The early days of the COVID-19 pandemic inspired Klemm to broadcast his children’s songs from home and school to the world.

“When the shutdown happened, I was like, ‘These poor kids, they don't understand, I don't understand,’” Klemm said. “So, it was one of those things where it's like, I want to keep connecting with the kids in my classroom.”

He started livestreaminghis hour-long performances as Mr. Jeff six days a week, and viewers from across the globe tuned in.

His fun and educational music videos on his YouTube channel have gained nearly 100,000 views.

Once pandemic restrictions were lifted, Klemm began performing in person around Northeast Ohio.
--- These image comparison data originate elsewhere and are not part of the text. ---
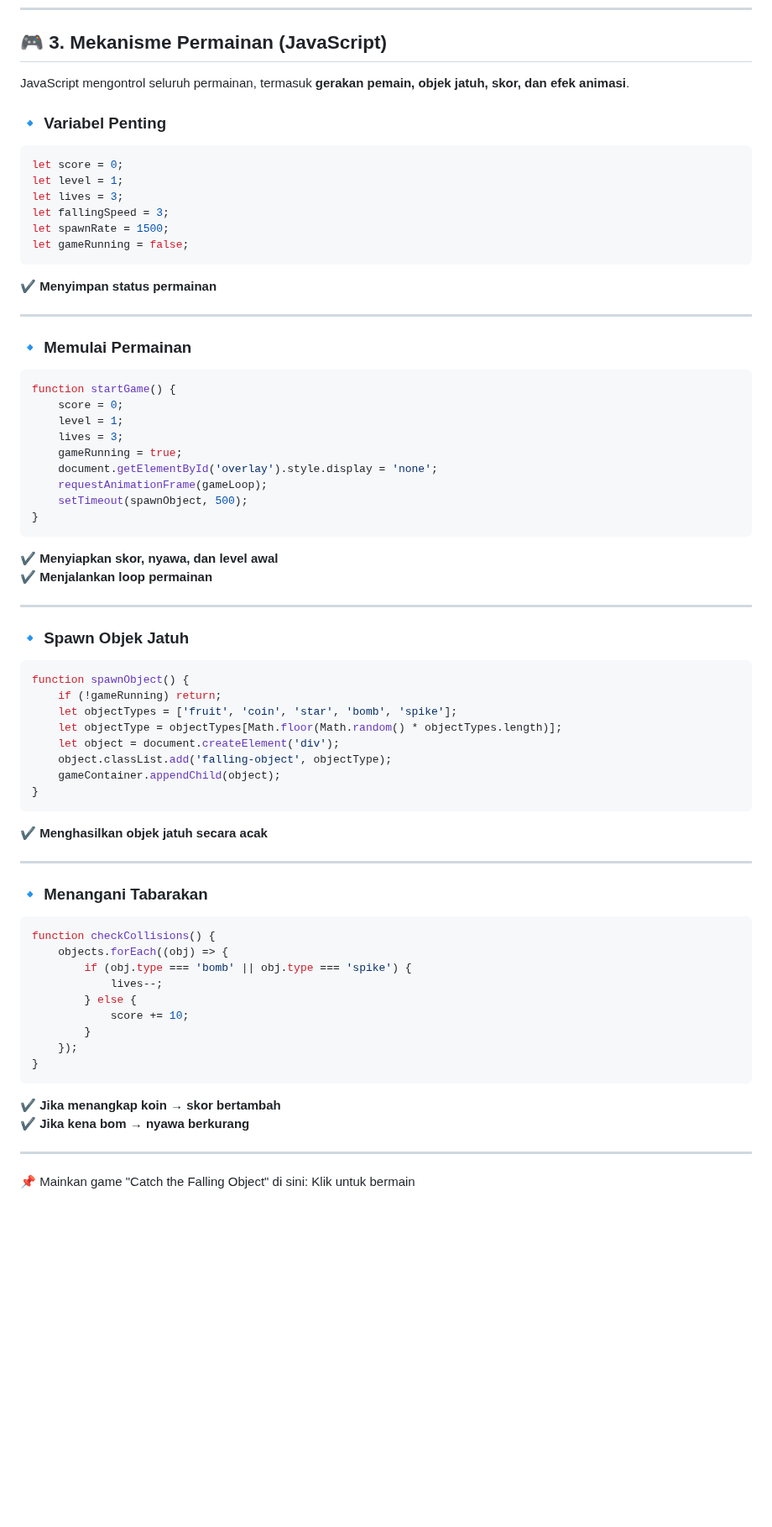
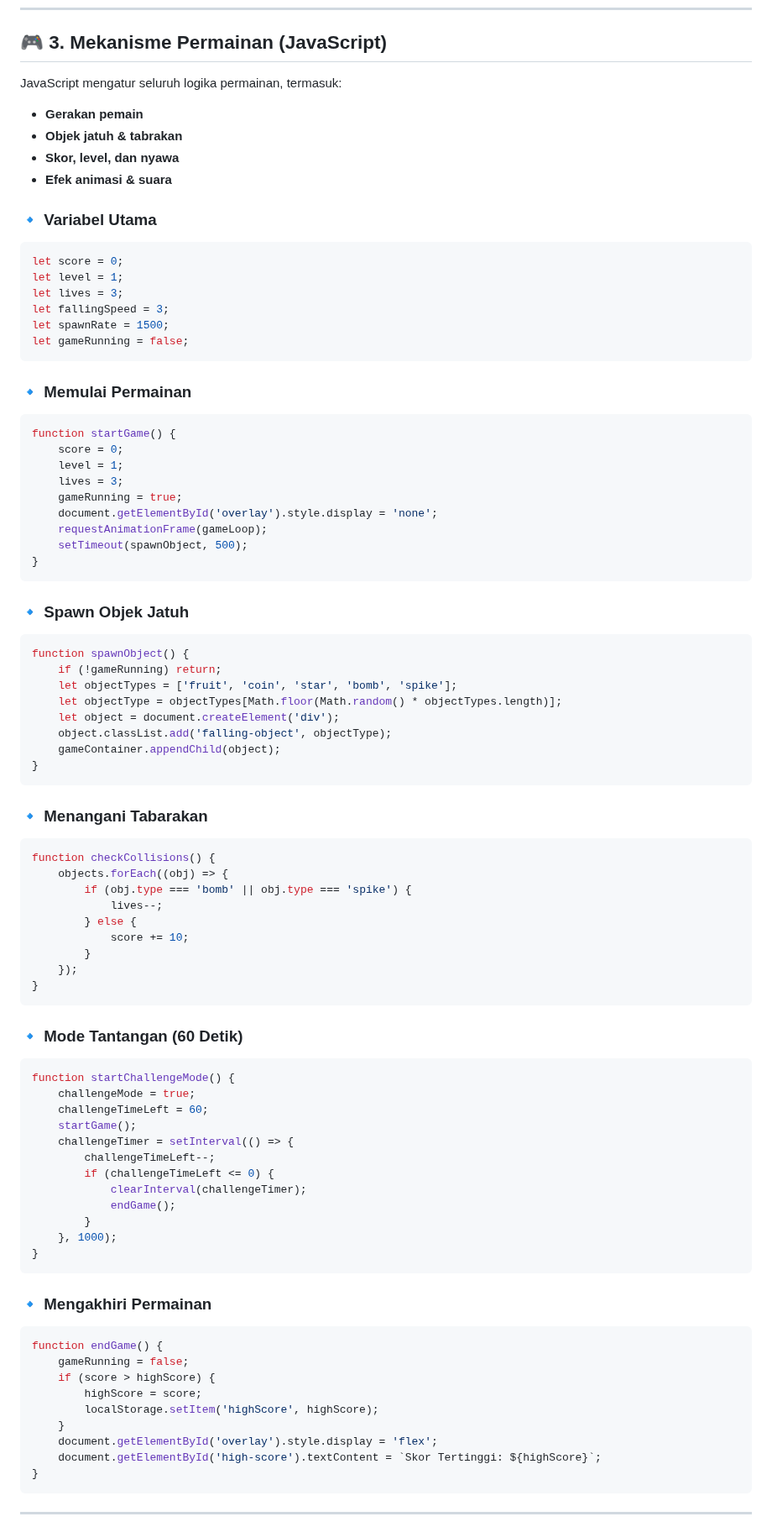
Before and after one commit to HolyBytes/Catch-the-Falling-Object, a Markdown page: README.md, the part around one of its changes. Shown at 84% size. Rendered like a GitHub page; blank space fills up the shorter version.

````diff
--- a/README.md
+++ b/README.md
@@ -133,9 +95,13 @@ body {
 ---
 
 ## 🎮 **3. Mekanisme Permainan (JavaScript)**
-JavaScript mengontrol seluruh permainan, termasuk **gerakan pemain, objek jatuh, skor, dan efek animasi**.
+JavaScript mengatur seluruh logika permainan, termasuk:
+- **Gerakan pemain**
+- **Objek jatuh & tabrakan**
+- **Skor, level, dan nyawa**
+- **Efek animasi & suara**
 
-### **🔹 Variabel Penting**
+### **🔹 Variabel Utama**
 ```js
 let score = 0;
 let level = 1;
@@ -144,9 +110,6 @@ let fallingSpeed = 3;
 let spawnRate = 1500;
 let gameRunning = false;
 ```
-✔ **Menyimpan status permainan**
-
----
 
 ### **🔹 Memulai Permainan**
 ```js
@@ -160,10 +123,6 @@ function startGame() {
     setTimeout(spawnObject, 500);
 }
 ```
-✔ **Menyiapkan skor, nyawa, dan level awal**
-✔ **Menjalankan loop permainan**
-
----
 
 ### **🔹 Spawn Objek Jatuh**
 ```js
@@ -176,9 +135,6 @@ function spawnObject() {
     gameContainer.appendChild(object);
 }
 ```
-✔ **Menghasilkan objek jatuh secara acak**
-
----
 
 ### **🔹 Menangani Tabarakan**
 ```js
@@ -192,10 +148,35 @@ function checkCollisions() {
     });
 }
 ```
-✔ **Jika menangkap koin → skor bertambah**
-✔ **Jika kena bom → nyawa berkurang**
+
+### **🔹 Mode Tantangan (60 Detik)**
+```js
+function startChallengeMode() {
+    challengeMode = true;
+    challengeTimeLeft = 60;
+    startGame();
+    challengeTimer = setInterval(() => {
+        challengeTimeLeft--;
+        if (challengeTimeLeft <= 0) {
+            clearInterval(challengeTimer);
+            endGame();
+        }
+    }, 1000);
+}
+```
+
+### **🔹 Mengakhiri Permainan**
+```js
+function endGame() {
+    gameRunning = false;
+    if (score > highScore) {
+        highScore = score;
+        localStorage.setItem('highScore', highScore);
+    }
+    document.getElementById('overlay').style.display = 'flex';
+    document.getElementById('high-score').textContent = `Skor Tertinggi: ${highScore}`;
+}
+```
 
 ---
-📌 Mainkan game "Catch the Falling Object" di sini:
-Klik untuk bermain
 
````
Also changed, not shown: other parts of README.md (+29 -56 lines).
His shows are known for their high energy and encouragement of kids to join in and move around.

Klemm said parents enjoy the shows because they often leave their children entertained and ready for a nap.

He is now working on music videos for all 13 songs on “Wonderful Wonderful Wonderful.”

Klemm said he hopes to nurture the next generation of rock stars through private lessons and public performances.

"To hopefully inspire a kid to go play their own music and write their own songs with real live instruments and not a computer,” Klemm said.

Expertise: Audio storytelling, journalism and production
Brittany Nader is the producer of "Shuffle" on Ideastream Public Media. She joins "All Things Considered" host Amanda Rabinowitz on Thursdays to chat about Northeast Ohio’s vibrant music scene.